Sir Albert Sloman was born in Cornwall on 14 February 1921 and educated at Launceston College and Wadham College, Oxford, where he opted to study Spanish, for which he secured a scholarship, rather than his first choice of philosophy, politics and economics. A night-fighter pilot during the Second World War, he returned to Oxford for a PhD in 1945 but then took up an instructorship in Spanish at the University of California, Berkeley (1946-47).
A distinguished Hispanicist who wrote two books about the 17th-century playwright Calderon, Sir Albert worked at Trinity College Dublin (1947-53) before being appointed Gilmour professor of Spanish at the University of Liverpool (1953-62). For his last two years there, he was also dean of the Faculty of Arts.
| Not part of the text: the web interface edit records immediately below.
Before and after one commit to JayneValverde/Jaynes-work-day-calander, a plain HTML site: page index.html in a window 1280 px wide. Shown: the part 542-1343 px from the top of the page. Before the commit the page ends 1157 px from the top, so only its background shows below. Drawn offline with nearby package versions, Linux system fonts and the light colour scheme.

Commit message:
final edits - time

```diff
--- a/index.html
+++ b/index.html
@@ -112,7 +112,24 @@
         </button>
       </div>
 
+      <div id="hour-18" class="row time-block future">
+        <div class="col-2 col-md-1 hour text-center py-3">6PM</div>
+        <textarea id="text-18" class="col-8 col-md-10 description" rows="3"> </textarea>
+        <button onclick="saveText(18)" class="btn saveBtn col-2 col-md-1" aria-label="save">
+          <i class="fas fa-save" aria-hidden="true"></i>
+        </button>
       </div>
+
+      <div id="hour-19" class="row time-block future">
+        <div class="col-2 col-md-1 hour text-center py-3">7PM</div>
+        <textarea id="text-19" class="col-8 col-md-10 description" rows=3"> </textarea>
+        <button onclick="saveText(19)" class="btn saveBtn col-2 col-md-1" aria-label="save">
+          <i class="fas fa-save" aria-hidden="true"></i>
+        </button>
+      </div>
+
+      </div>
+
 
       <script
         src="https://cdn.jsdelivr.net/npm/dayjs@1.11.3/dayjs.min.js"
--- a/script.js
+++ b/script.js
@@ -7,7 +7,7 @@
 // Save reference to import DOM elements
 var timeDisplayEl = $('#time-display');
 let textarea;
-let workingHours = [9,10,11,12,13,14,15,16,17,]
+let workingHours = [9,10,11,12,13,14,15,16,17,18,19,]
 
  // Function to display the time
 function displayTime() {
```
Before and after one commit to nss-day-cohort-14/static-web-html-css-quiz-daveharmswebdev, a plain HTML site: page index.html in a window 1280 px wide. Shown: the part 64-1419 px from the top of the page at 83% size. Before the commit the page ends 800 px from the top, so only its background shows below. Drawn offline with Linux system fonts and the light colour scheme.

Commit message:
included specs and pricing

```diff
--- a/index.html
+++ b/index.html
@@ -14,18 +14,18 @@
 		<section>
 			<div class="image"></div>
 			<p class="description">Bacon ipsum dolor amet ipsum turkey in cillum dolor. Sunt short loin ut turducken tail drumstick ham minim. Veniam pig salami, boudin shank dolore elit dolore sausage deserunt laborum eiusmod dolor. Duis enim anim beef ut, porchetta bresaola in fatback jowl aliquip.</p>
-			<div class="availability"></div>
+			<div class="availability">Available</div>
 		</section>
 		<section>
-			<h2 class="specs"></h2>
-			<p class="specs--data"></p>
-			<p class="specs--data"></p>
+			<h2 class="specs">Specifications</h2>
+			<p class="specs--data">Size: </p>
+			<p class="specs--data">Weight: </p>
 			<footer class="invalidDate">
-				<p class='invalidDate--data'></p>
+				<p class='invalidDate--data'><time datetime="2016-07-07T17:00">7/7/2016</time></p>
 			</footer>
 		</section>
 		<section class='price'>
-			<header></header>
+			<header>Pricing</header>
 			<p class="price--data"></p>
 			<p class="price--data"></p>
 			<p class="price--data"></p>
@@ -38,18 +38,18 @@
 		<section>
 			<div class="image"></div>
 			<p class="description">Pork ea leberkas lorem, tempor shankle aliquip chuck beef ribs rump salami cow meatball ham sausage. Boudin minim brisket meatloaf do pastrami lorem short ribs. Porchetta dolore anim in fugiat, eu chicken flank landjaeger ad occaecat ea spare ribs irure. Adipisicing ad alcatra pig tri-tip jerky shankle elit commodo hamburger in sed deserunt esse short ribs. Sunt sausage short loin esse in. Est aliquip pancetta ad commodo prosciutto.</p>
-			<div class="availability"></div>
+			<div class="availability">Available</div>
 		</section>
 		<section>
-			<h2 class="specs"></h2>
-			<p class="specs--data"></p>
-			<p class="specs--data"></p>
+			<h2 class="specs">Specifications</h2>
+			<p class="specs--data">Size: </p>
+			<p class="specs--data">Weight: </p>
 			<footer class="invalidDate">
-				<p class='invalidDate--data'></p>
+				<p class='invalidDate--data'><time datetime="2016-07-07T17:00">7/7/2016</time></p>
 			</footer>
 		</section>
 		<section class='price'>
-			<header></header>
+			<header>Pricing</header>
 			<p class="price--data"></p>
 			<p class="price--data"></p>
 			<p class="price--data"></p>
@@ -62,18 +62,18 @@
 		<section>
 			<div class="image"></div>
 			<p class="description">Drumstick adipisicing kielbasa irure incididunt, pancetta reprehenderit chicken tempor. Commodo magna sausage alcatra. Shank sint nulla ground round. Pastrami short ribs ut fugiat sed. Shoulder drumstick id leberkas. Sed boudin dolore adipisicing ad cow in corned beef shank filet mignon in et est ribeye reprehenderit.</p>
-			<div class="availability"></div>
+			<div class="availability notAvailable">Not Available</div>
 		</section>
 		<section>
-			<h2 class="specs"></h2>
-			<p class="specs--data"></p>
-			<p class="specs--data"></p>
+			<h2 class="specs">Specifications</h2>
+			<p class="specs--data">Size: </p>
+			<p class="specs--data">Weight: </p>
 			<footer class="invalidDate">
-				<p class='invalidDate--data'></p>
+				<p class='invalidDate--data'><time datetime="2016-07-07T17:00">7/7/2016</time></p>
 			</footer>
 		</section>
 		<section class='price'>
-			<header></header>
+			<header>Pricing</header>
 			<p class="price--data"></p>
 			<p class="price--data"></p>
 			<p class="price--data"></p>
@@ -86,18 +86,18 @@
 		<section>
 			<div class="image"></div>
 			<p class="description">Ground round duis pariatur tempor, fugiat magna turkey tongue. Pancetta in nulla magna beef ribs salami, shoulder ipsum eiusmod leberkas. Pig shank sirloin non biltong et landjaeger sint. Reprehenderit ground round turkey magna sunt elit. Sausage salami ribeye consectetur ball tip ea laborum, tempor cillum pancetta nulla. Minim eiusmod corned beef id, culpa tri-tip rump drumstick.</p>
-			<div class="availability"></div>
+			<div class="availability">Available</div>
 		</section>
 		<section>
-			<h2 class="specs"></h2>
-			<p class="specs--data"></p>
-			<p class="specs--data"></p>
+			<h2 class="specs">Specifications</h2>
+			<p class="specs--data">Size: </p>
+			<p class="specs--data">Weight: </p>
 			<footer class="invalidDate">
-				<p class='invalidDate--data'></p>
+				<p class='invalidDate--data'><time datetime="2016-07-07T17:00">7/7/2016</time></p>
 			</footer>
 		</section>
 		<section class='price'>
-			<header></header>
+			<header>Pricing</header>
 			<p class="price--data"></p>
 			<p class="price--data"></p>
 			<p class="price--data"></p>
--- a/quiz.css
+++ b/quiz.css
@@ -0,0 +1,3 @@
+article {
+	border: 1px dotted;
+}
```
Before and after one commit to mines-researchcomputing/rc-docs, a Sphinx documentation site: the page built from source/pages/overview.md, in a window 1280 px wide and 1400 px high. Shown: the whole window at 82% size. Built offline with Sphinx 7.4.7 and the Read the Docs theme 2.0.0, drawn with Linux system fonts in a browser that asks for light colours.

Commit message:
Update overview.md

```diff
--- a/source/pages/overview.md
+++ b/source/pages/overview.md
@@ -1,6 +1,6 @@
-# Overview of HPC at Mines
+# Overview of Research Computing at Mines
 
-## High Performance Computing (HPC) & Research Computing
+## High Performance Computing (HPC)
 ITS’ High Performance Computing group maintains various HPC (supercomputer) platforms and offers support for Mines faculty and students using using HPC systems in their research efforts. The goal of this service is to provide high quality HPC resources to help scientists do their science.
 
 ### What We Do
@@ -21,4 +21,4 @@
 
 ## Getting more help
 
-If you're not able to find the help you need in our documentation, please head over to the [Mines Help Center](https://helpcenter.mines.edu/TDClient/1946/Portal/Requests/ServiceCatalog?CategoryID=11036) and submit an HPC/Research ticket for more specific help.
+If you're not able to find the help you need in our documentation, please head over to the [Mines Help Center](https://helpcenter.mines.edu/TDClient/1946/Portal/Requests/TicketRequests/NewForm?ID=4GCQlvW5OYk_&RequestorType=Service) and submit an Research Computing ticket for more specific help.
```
Despite limited experience in senior management, the 41-year-old Sir Albert became the UK's youngest ever vice-chancellor in 1962, remaining at Essex until retirement in 1987. Greatly influenced by his experiences in the US, he was determined from the start to create a new style of British university.
The original Colchester campus was deliberately planned to foster an atmosphere of relaxed informality, which in Sir Albert's words would "provide an experience of living as well as an opportunity for learning".
The curriculum was always international and interdisciplinary, and the university soon developed a strong reputation, for example, in the hitherto neglected field of Latin American studies. Academics were expected to focus on research, to take sabbaticals at leading foreign universities and to attract their new colleagues back as visiting fellows.
Such bold initiatives received unusual public recognition in 1963, when Sir Albert delivered the prestigious annual BBC Reith Lectures on A University in the Making.
This proved something of a poisoned chalice, however, when Essex became a centre of student unrest later in the decade and the University Grants Committee placed strict limits on the expansion of student numbers.
Sir Ivor Crewe, master of University College, Oxford, who served as Essex's vice-chancellor from 1995 to 2007, recalled Sir Albert as someone "unswervingly liberal in his principles" who, despite these early setbacks, "took the long view and patiently repaired the university's reputation by promoting research excellence, expanding graduate numbers and attracting students from overseas".
"To this day," added Sir Ivor, "[Essex] bears the distinctive imprint of his clear-sighted vision of a university with a rigorous academic mission for modern times."
Sir Albert died on 28 July and is survived by Lady Sloman and their three daughters.